Computational Lung Biomechanics: Many-scale Modeling and Estimation – LungManyScale
The lungs are the primary organs of the respiratory system in humans and many animals, responsible for molecular exchanges between external air and internal blood through mechanical ventilation. It has an extraordinary complex architecture, with the inherent fractal structure of the bronchial and blood vessel trees, as well as the hierarchical structure of the parenchyma. Lung biomechanics has been extensively studied by physiologists, experimentally as well as theoretically, from the air flow, blood flow and tissue stress points of view, laying the ground for our current fundamental understanding of the relationship between function and mechanical behavior. However, many questions remain, notably in the intricate coupling between the multiple constituents, between the many phenomena taking place at different spatial and temporal scales in health and disease. For example, even for healthy lungs, there is no quantitative model allowing to link tissue-level and organ-level experimental material responses.
These fundamental questions represent real clinical challenges, as pulmonary diseases are an important health burden. Interstitial lung diseases, for instance, affect several million people globally. Idiopathic Pulmonary Fibrosis, notably, a progressive form of interstitial lung diseases where some alveolar septa get thicker and stiffer while others get completely damaged, remains poorly understood, poorly diagnosed, and poorly treated, with a current median survival rate inferior to 5 years. It has, however, been hypothesized that a mechanical vicious cycle is in place within the parenchyma of IPF patients, where fibrosis and damage induce large stresses, which in turns favor fibrosis.

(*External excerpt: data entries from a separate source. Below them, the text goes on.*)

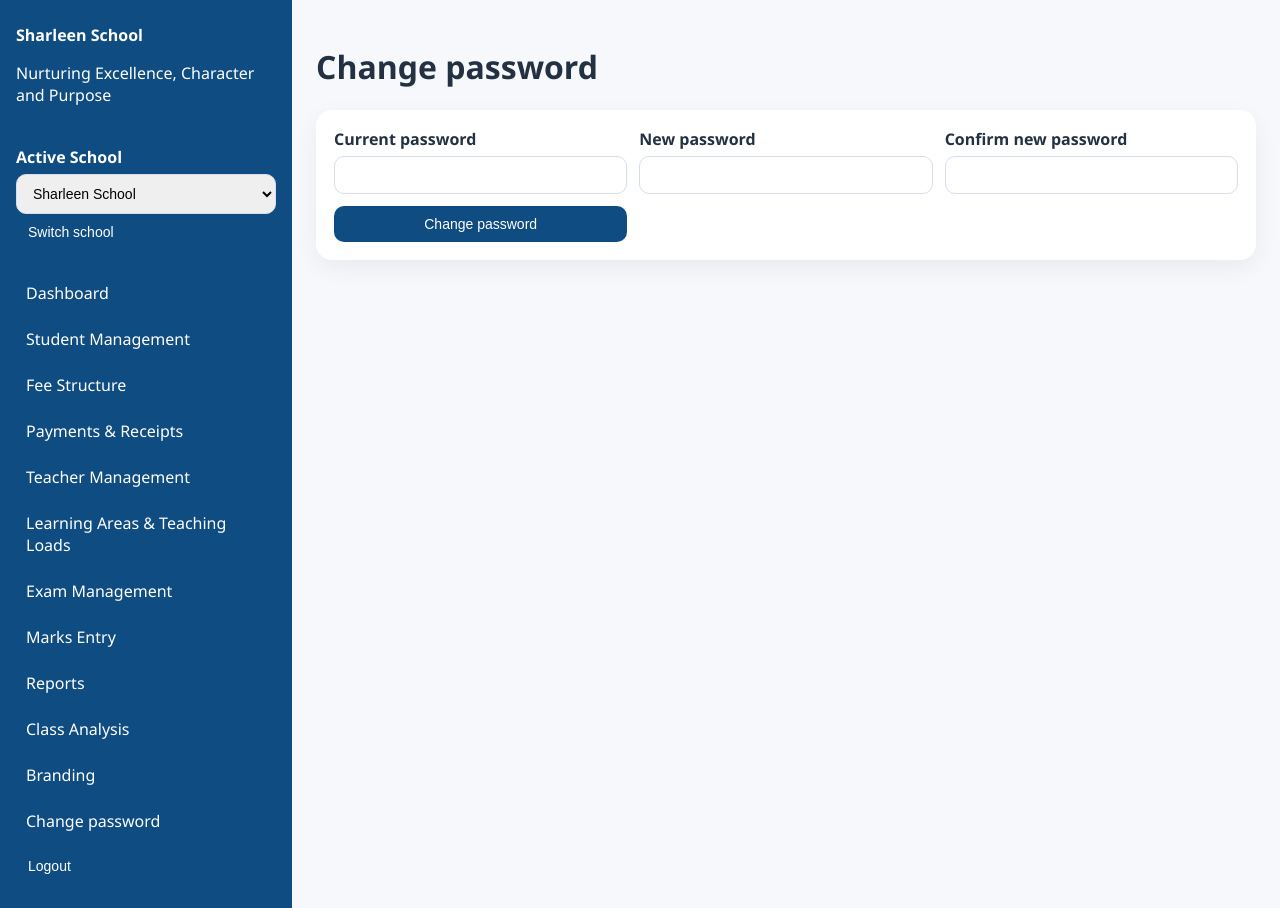
After one commit to bevin3360-design/schoolpay-school-management, a Flask app: page /change-password in a window 1280 px wide. The commit adds this page. Run offline with Flask 3, Linux system fonts and the light colour scheme; the visitor is signed in with stand-in values (Sample User, id 1); data comes from the database, SQL or seed files in the repository.

Commit message:
Harden production authentication and requests
Require production secrets and explicit administrator bootstrap, hash passwords, add password changes and CSRF checks, and secure session cookies. Keep development seed data out of production and document persistent-storage requirements.

Co-authored-by: Copilot <223556219+Copilot@users.noreply.github.com>

```diff
--- a/app.py
+++ b/app.py
@@ -1,24 +1,73 @@
-from datetime import datetime
+from datetime import datetime, timedelta
 from io import BytesIO
+import hmac
 import os
 import re
+import secrets
 import sqlite3
 import zipfile
 import xml.etree.ElementTree as ET
 from functools import wraps
 from typing import Any, Dict, List
 from werkzeug.utils import secure_filename
+from werkzeug.security import check_password_hash, generate_password_hash
 from openpyxl import Workbook, load_workbook
 from openpyxl.styles import Font
 
-from flask import Flask, abort, flash, has_request_context, redirect, render_template, request, send_file, session, url_for
+from flask import Flask, abort, flash, has_request_context, redirect, render_template, request, send_file, send_from_directory, session, url_for
 
 app = Flask(__name__)
-app.secret_key = "school-report-secret"
-app.config["UPLOAD_FOLDER"] = os.path.join(app.root_path, "static", "uploads")
+APP_ENV = os.environ.get("APP_ENV", "development").lower()
+if APP_ENV not in {"development", "production"}:
+    raise RuntimeError("APP_ENV must be either development or production.")
+app.config["APP_ENV"] = APP_ENV
+secret_key = os.environ.get("SECRET_KEY")
+if APP_ENV == "production" and not secret_key:
+    raise RuntimeError("SECRET_KEY must be configured in production.")
+app.secret_key = secret_key or secrets.token_hex(32)
+app.config.update(
+    SESSION_COOKIE_HTTPONLY=True,
+    SESSION_COOKIE_SAMESITE="Lax",
+    SESSION_COOKIE_SECURE=APP_ENV == "production",
+)
+app.permanent_session_lifetime = timedelta(hours=8)
+app.config["UPLOAD_FOLDER"] = os.environ.get(
+    "UPLOAD_FOLDER", os.path.join(app.root_path, "static", "uploads")
+)
 app.config["MAX_CONTENT_LENGTH"] = 16 * 1024 * 1024
-DB_PATH = os.path.join(app.root_path, "school.db")
+DB_PATH = os.environ.get("DATABASE_PATH", os.path.join(app.root_path, "school.db"))
 os.makedirs(app.config["UPLOAD_FOLDER"], exist_ok=True)
+
+
+def password_is_hashed(password: str) -> bool:
+    return password.startswith(("pbkdf2:", "scrypt:"))
+
+
+def verify_password(stored_password: str, supplied_password: str) -> bool:
+    if password_is_hashed(stored_password):
+        return check_password_hash(stored_password, supplied_password)
+    return hmac.compare_digest(stored_password, supplied_password)
+
+
+def csrf_token() -> str:
+    token = session.get("csrf_token")
+    if token is None:
+        token = secrets.token_urlsafe(32)
+        session["csrf_token"] = token
+    return token
+
+
+app.jinja_env.globals["csrf_token"] = csrf_token
+
+
+@app.before_request
+def protect_unsafe_requests() -> None:
+    if app.testing or request.method in {"GET", "HEAD", "OPTIONS", "TRACE"}:
+        return
+    expected = session.get("csrf_token")
+    submitted = request.form.get("csrf_token")
+    if not expected or not submitted or not hmac.compare_digest(expected, submitted):
+        abort(400, description="CSRF token missing or invalid.")
 
 
 def get_db() -> sqlite3.Connection:
@@ -252,6 +301,71 @@ def init_db() -> None:
             WHERE school_stage IS NULL OR school_stage = ''
             """
         )
+
+        if APP_ENV == "production":
+            school = conn.execute(
+                "SELECT id FROM schools ORDER BY id LIMIT 1"
+            ).fetchone()
+            if school is None:
+                school_name = (os.environ.get("INITIAL_SCHOOL_NAME") or "").strip()
+                if not school_name:
+                    raise RuntimeError(
+                        "INITIAL_SCHOOL_NAME is required to initialize production."
+                    )
+                cursor = conn.execute(
+                    """
+                    INSERT INTO schools (name, motto, logo_url, signature_url, report_template)
+                    VALUES (?, '', '', '', 'default')
+                    """,
+                    (school_name,),
+                )
+                school_id = int(cursor.lastrowid)
+            else:
+                school_id = int(school["id"])
+
+            user_count = conn.execute(
+                "SELECT COUNT(*) AS count FROM teachers"
+            ).fetchone()["count"]
+            if not user_count:
+                username = (os.environ.get("INITIAL_ADMIN_USERNAME") or "").strip()
+                password = os.environ.get("INITIAL_ADMIN_PASSWORD") or ""
+                if not username or len(password) < 12:
+                    raise RuntimeError(
+                        "Set INITIAL_ADMIN_USERNAME and a 12-character "
+                        "INITIAL_ADMIN_PASSWORD to initialize production."
+                    )
+                conn.execute(
+                    """
+                    INSERT INTO teachers
+                        (username, password, full_name, school_id, role, is_super_admin)
+                    VALUES (?, ?, ?, ?, 'admin', 0)
+                    """,
+                    (
+                        username,
+                        generate_password_hash(password),
+                        os.environ.get("INITIAL_ADMIN_FULL_NAME", "School Administrator"),
+                        school_id,
+                    ),
+                )
+
+            if conn.execute(
+                "SELECT 1 FROM teachers WHERE username IN ('teacher', 'teacher2') LIMIT 1"
+            ).fetchone():
+                raise RuntimeError(
+                    "Remove the development seed accounts before using this database."
+                )
+            for teacher in conn.execute(
+                "SELECT id, password FROM teachers"
+            ).fetchall():
+                if not password_is_hashed(teacher["password"]):
+                    conn.execute(
+                        "UPDATE teachers SET password = ? WHERE id = ?",
+                        (
+                            generate_password_hash(teacher["password"]),
+                            teacher["id"],
+                        ),
+                    )
+            return
 
         conn.execute(
             "INSERT OR IGNORE INTO schools (id, name, motto, logo_url, signature_url, report_template) VALUES (1, ?, ?, ?, ?, ?)",
@@ -550,12 +664,21 @@ def create_payment_receipt(
 
 
 def embed_school_logo(workbook_stream: BytesIO, logo_url: str | None) -> BytesIO:
-    if not logo_url or not logo_url.startswith("/static/"):
+    if not logo_url:
         workbook_stream.seek(0)
         return workbook_stream
-    logo_path = os.path.join(
-        app.root_path, logo_url.lstrip("/").replace("/", os.sep)
-    )
+    if logo_url.startswith("/uploads/"):
+        logo_path = os.path.join(
+            app.config["UPLOAD_FOLDER"],
+            secure_filename(logo_url.removeprefix("/uploads/")),
+        )
+    elif logo_url.startswith("/static/"):
+        logo_path = os.path.join(
+            app.root_path, logo_url.lstrip("/").replace("/", os.sep)
+        )
+    else:
+        workbook_stream.seek(0)
+        return workbook_stream
     extension = os.path.splitext(logo_path)[1].lower().lstrip(".")
     image_types = {
         "png": "image/png",
@@ -1152,10 +1275,19 @@ def login():
     if request.method == "POST":
         with get_db() as conn:
             teacher = conn.execute(
-                "SELECT * FROM teachers WHERE username = ? AND password = ?",
-                (request.form.get("username"), request.form.get("password")),
+                "SELECT * FROM teachers WHERE username = ?",
+                (request.form.get("username"),),
             ).fetchone()
-        if teacher:
+            supplied_password = request.form.get("password") or ""
+            if teacher and verify_password(teacher["password"], supplied_password):
+                if not password_is_hashed(teacher["password"]):
+                    conn.execute(
+                        "UPDATE teachers SET password = ? WHERE id = ?",
+                        (generate_password_hash(supplied_password), teacher["id"]),
+                    )
+        if teacher and verify_password(teacher["password"], supplied_password):
+            session.clear()
+            session.permanent = True
             session["teacher_logged_in"] = True
             session["teacher_id"] = teacher["id"]
             session["teacher_name"] = teacher["full_name"]
@@ -1167,16 +1299,60 @@ def login():
     return render_template("login.html")
 
 
-@app.route("/logout")
+@app.route("/change-password", methods=["GET", "POST"])
+@role_required(
+    "admin", "finance_officer", "registrar", "exam_officer", "teacher", "super_admin"
+)
+def change_password():
+    if request.method == "POST":
+        current_password = request.form.get("current_password") or ""
+        new_password = request.form.get("new_password") or ""
+        confirm_password = request.form.get("confirm_password") or ""
+        with get_db() as conn:
+            teacher = conn.execute(
+                "SELECT password FROM teachers WHERE id = ?",
+                (session.get("teacher_id"),),
+            ).fetchone()
+            if not teacher or not verify_password(
+                teacher["password"], current_password
+            ):
+                flash("The current password was not accepted.")
+                return redirect(url_for("change_password"))
+            if len(new_password) < 12:
+                flash("Choose a password with at least 12 characters.")
+                return redirect(url_for("change_password"))
+            if new_password != confirm_password:
+                flash("The new passwords do not match.")
+                return redirect(url_for("change_password"))
+            conn.execute(
+                "UPDATE teachers SET password = ? WHERE id = ?",
+                (generate_password_hash(new_password), session["teacher_id"]),
+            )
+        session.clear()
+        flash("Password changed. Sign in again with your new password.")
+        return redirect(url_for("login"))
+    return render_template("change_password.html")
+
+
+@app.route("/logout", methods=["POST"])
 def logout():
     session.clear()
     flash("You have signed out.")
     return redirect(url_for("login"))
 
 
-@app.route("/switch-school/<int:school_id>")
+@app.route("/uploads/<path:filename>")
+def uploaded_asset(filename: str):
+    return send_from_directory(app.config["UPLOAD_FOLDER"], filename)
+
+
+@app.route("/switch-school", methods=["POST"])
 @role_required("super_admin")
-def switch_school(school_id: int):
+def switch_school():
+    try:
+        school_id = int(request.form.get("school_id", ""))
+    except ValueError:
+        abort(400, description="Select a valid school.")
     teacher_id = session.get("teacher_id")
     if not teacher_can_manage_school(teacher_id, school_id):
         flash("You are not allowed to switch to that school.")
@@ -1726,7 +1902,7 @@ def teachers():
         with get_db() as conn:
             conn.execute(
                 "INSERT INTO teachers (username, password, full_name, school_id, role) VALUES (?, ?, ?, ?, ?)",
-                (username, password, full_name, school_id, role),
+                (username, generate_password_hash(password), full_name, school_id, role),
             )
         flash("Teacher account added successfully.")
         return redirect(url_for("teachers"))
@@ -2414,14 +2590,14 @@ def settings():
                 filename = secure_filename(file.filename)
                 path = os.path.join(app.config["UPLOAD_FOLDER"], filename)
                 file.save(path)
-                logo_url = f"/static/uploads/{filename}"
+                logo_url = url_for("uploaded_asset", filename=filename)
         if "signature_file" in request.files:
             file = request.files["signature_file"]
             if file and file.filename:
                 filename = secure_filename(file.filename)
                 path = os.path.join(app.config["UPLOAD_FOLDER"], filename)
                 file.save(path)
-                signature_url = f"/static/uploads/{filename}"
+                signature_url = url_for("uploaded_asset", filename=filename)
         with get_db() as conn:
             conn.execute(
                 "UPDATE schools SET name = ?, motto = ?, logo_url = ?, signature_url = ?, report_template = ? WHERE id = ?",
@@ -2441,4 +2617,4 @@ def settings():
 
 
 if __name__ == "__main__":
-    app.run(debug=True)
+    app.run(debug=APP_ENV == "development")
--- a/templates/base.html
+++ b/templates/base.html
@@ -20,11 +20,15 @@
           {% if is_super_admin %}
           <div class="school-switcher">
             <strong>Active School</strong>
-            <select onchange="window.location.href='/switch-school/' + this.value">
+            <form method="post" action="{{ url_for('switch_school') }}">
+              <input type="hidden" name="csrf_token" value="{{ csrf_token() }}">
+              <select name="school_id" onchange="this.form.submit()">
               {% for school in available_schools %}
               <option value="{{ school.id }}" {% if school.id == school_settings.id %}selected{% endif %}>{{ school.name }}</option>
               {% endfor %}
-            </select>
+              </select>
+              <button type="submit">Switch school</button>
+            </form>
           </div>
           {% endif %}
           <a href="{{ url_for('index') }}">Dashboard</a>
@@ -51,7 +55,11 @@
           <a href="{{ url_for('settings') }}">Branding</a>
           {% endif %}
           {% if session.get('teacher_logged_in') %}
-          <a href="{{ url_for('logout') }}">Logout</a>
+          <a href="{{ url_for('change_password') }}">Change password</a>
+          <form method="post" action="{{ url_for('logout') }}">
+            <input type="hidden" name="csrf_token" value="{{ csrf_token() }}">
+            <button type="submit">Logout</button>
+          </form>
           {% endif %}
         </nav>
       </aside>
--- /dev/null
+++ b/templates/change_password.html
@@ -0,0 +1,13 @@
+{% extends 'base.html' %}
+{% block content %}
+<h1>Change password</h1>
+<div class="card">
+  <form method="post" class="form-grid">
+    <input type="hidden" name="csrf_token" value="{{ csrf_token() }}">
+    <label>Current password<input type="password" name="current_password" autocomplete="current-password" required></label>
+    <label>New password<input type="password" name="new_password" autocomplete="new-password" minlength="12" required></label>
+    <label>Confirm new password<input type="password" name="confirm_password" autocomplete="new-password" minlength="12" required></label>
+    <button type="submit">Change password</button>
+  </form>
+</div>
+{% endblock %}
--- a/templates/edit_student.html
+++ b/templates/edit_student.html
@@ -3,6 +3,7 @@
 <div class="card">
   <h2>Edit Student</h2>
   <form method="post" class="form-grid">
+    <input type="hidden" name="csrf_token" value="{{ csrf_token() }}">
     <label>Admission number<input name="admission_number" value="{{ student.admission_number }}" required></label>
     <label>Full name<input name="full_name" value="{{ student.full_name }}" required></label>
     <label>Gender<select name="gender"><option {% if student.gender == 'Female' %}selected{% endif %}>Female</option><option {% if student.gender == 'Male' %}selected{% endif %}>Male</option></select></label>
--- a/templates/exams.html
+++ b/templates/exams.html
@@ -4,6 +4,7 @@
 <div class="card">
   <h2>Create Exam</h2>
   <form method="post" class="form-grid">
+    <input type="hidden" name="csrf_token" value="{{ csrf_token() }}">
     <label>Name<input name="name" required></label>
     <label>Type<select name="exam_type"><option>Opener</option><option>Midterm</option><option>End Term</option><option>Mock</option></select></label>
     <label>Term<select name="term" required><option>Term 1</option><option>Term 2</option><option>Term 3</option></select></label>
--- a/templates/fees.html
+++ b/templates/fees.html
@@ -6,6 +6,7 @@
   <p>Each item is charged once to every learner currently enrolled in the selected grade. New learners need to be charged when they join.</p>
   {% if grades %}
   <form method="post" class="form-grid">
+    <input type="hidden" name="csrf_token" value="{{ csrf_token() }}">
     <label>Grade
       <select name="grade" required>
         {% for grade in grades %}<option value="{{ grade.grade }}">{{ grade.grade }}</option>{% endfor %}
@@ -34,7 +35,7 @@
         <td>{{ item.name }}</td>
         <td>KSh {{ "{:,}".format(item.amount) }}</td>
         <td>{{ item.learners_charged }}</td>
-        <td><form method="post" action="{{ url_for('apply_fee_item', fee_item_id=item.id) }}"><button type="submit">Apply to new learners</button></form></td>
+        <td><form method="post" action="{{ url_for('apply_fee_item', fee_item_id=item.id) }}"><input type="hidden" name="csrf_token" value="{{ csrf_token() }}"><button type="submit">Apply to new learners</button></form></td>
       </tr>
       {% else %}
       <tr><td colspan="7">No fee items have been set up.</td></tr>
--- a/templates/login.html
+++ b/templates/login.html
@@ -3,6 +3,7 @@
 <div class="card login-card">
   <h1>Teacher Login</h1>
   <form method="post">
+    <input type="hidden" name="csrf_token" value="{{ csrf_token() }}">
     <label>Username
       <input name="username" required>
     </label>
--- a/templates/marks.html
+++ b/templates/marks.html
@@ -5,6 +5,7 @@
   <h2>Import an exam spreadsheet</h2>
   <p>Download the branded template from Exam Management, enter each score from 0 to 100, then upload the .xlsx file here. The workbook calculates CBE grades and points.</p>
   <form method="post" enctype="multipart/form-data" class="form-grid">
+    <input type="hidden" name="csrf_token" value="{{ csrf_token() }}">
     <label>Exam<select name="exam_id" required>
       <option value="">Select exam</option>{% for exam in exams %}<option value="{{ exam.id }}">{{ exam.name }} ({{ exam.term }} · {{ exam.grade_level }})</option>{% endfor %}
     </select></label>
@@ -17,6 +18,7 @@
   <h2>Enter marks</h2>
   {% if students and subjects and exams %}
   <form method="post">
+    <input type="hidden" name="csrf_token" value="{{ csrf_token() }}">
     <label>Exam
       <select name="exam_id" required>
         <option value="">Select exam</option>
--- a/templates/payments.html
+++ b/templates/payments.html
@@ -5,6 +5,7 @@
   <h2>Record a payment</h2>
   <p>Select a learner and the term for which the payment is being recorded. Payer phone numbers must be ten digits.</p>
   <form method="post" class="form-grid">
+    <input type="hidden" name="csrf_token" value="{{ csrf_token() }}">
     <label>Amount (KSh, whole shillings)<input name="amount" type="number" min="1" step="1" required></label>
     <label>Channel
       <select name="channel" required>
@@ -63,6 +64,7 @@
           <a href="{{ url_for('payment_receipt', receipt_id=payment.receipt_id) }}">{{ payment.receipt_number }}</a>
           {% else %}
           <form method="post" action="{{ url_for('verify_payment', payment_id=payment.id) }}" class="form-grid">
+            <input type="hidden" name="csrf_token" value="{{ csrf_token() }}">
             <label>Assign to learner
               <select name="student_id" required>
                 <option value="">Select learner</option>
--- a/templates/settings.html
+++ b/templates/settings.html
@@ -3,6 +3,7 @@
 <h1>School Branding</h1>
 <div class="card">
   <form method="post" enctype="multipart/form-data" class="form-grid">
+    <input type="hidden" name="csrf_token" value="{{ csrf_token() }}">
     <label>School name<input name="name" value="{{ current_settings.name }}"></label>
     <label>Motto<input name="motto" value="{{ current_settings.motto }}"></label>
     <label>Logo URL<input name="logo_url" value="{{ current_settings.logo_url or '/static/sample-report-form.png' }}"></label>
--- a/templates/students.html
+++ b/templates/students.html
@@ -4,6 +4,7 @@
 <div class="card">
   <h2>Add Student</h2>
   <form method="post" class="form-grid">
+    <input type="hidden" name="csrf_token" value="{{ csrf_token() }}">
     <label>Admission number<input name="admission_number" required></label>
     <label>Full name<input name="full_name" required></label>
     <label>Gender<select name="gender"><option>Female</option><option>Male</option></select></label>
--- a/templates/subjects.html
+++ b/templates/subjects.html
@@ -5,6 +5,7 @@
 <div class="card">
   <h2>Add Learning Area</h2>
   <form method="post" class="form-grid">
+    <input type="hidden" name="csrf_token" value="{{ csrf_token() }}">
     <label>Learning area name<input name="name" required></label>
     <label>Short name<input name="short_name"></label>
     <label>Grade level
@@ -31,6 +32,7 @@
 <div class="card">
   <h2>Assign learning areas to teachers</h2>
   <form method="post" action="{{ url_for('teacher_assignments') }}" class="form-grid">
+    <input type="hidden" name="csrf_token" value="{{ csrf_token() }}">
     <label>Teacher<select name="teacher_id" required><option value="">Select teacher</option>{% for teacher in teachers %}<option value="{{ teacher.id }}">{{ teacher.full_name }}</option>{% endfor %}</select></label>
     <label>Learning area<select name="subject_id" required><option value="">Select learning area</option>{% for subject in subjects %}<option value="{{ subject.id }}">{{ subject.name }}</option>{% endfor %}</select></label>
     <label>Grade
--- a/templates/teachers.html
+++ b/templates/teachers.html
@@ -4,6 +4,7 @@
   <h2>Teacher Management</h2>
   <p>School administrators create staff accounts and choose each staff member's role. Developer super-administration remains a separate platform account.</p>
   <form method="post" class="form-grid">
+    <input type="hidden" name="csrf_token" value="{{ csrf_token() }}">
     <label>
       Full Name
       <input name="full_name" required>
```
Also changed, not shown: tests/test_finance.py (+1 -0 lines), tests/test_grading.py (+6 -1 lines), tests/test_school_setup.py (+85 -0 lines), README.md.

The general goal of this project is twofold: (i) scientifically, to better understand pulmonary (solid) mechanics, from the alveolar scale to the organ in health and (IPF) disease; (ii) clinically, to improve diagnosis and prognosis of (IPF) patients through personalized computational modeling. More precisely, I propose to develop a many-scale model of the parenchymal biomechanics, at all relevant spatial scales from the alveolus to the organ, and at the temporal scales of the breathing cycle and fibrosis process. Different representations at successive spatial scales will be linked by a computational nonlinear homogenization strategy with a priori model reduction based on a neural network. The model will integrate the rather unique experimental data produced by Drs. Bel-Brunon and Trunfio-Sfarghiu from LaMCoS (INSA-Lyon), i.e., 30 microtomography images at alveolar scale, plus 10 inflation tests of lobules: microstructures will be extracted from the images and systematically analyzed, and model parameters will be estimated from the mechanical tests. The model will also integrate clinical-radiological data provided by Profs. Nunes and Brillet from Avicenne APHP Hospital, i.e., standard pulmonary function tests and thoracic computed tomography imaging on 10 IPF patients plus 5 normal lung controls: a pipeline to estimate observable model parameters from clinical data will be set up, and generic values will be defined for the remaining parameters. The model and estimation procedure will represent augmented diagnosis and prognosis tools for the clinicians.
The project will be coordinated by Dr. Genet, who is currently an Assistant Professor in the Mechanics Department of École Polytechnique with research posting within the M?DISIM team, which belongs to both INRIA and the Solid Mechanics Laboratory of École Polytechnique/CNRS. Throughout the project he will be assisted by Drs. Chapelle and Moireau at INRIA/École Polytechnique, and maintain strong scientific collaborations with the LaMCoS at INSA-Lyon and Télécom-SudParis, as well as strong clinical collaborations with the Avicenne APHP Hospital and Hypoxia & Lung Laboratory of Paris XIII University/INSERM.
Monsieur Martin GENET (Laboratoire de mécanique des solides)
The author of this summary is the project coordinator, who is responsible for the content of this summary. The ANR declines any responsibility as for its contents.
LMS Laboratoire de mécanique des solides
Help of the ANR 383,868 euros
Beginning and duration of the scientific project: March 2020 - 48 Months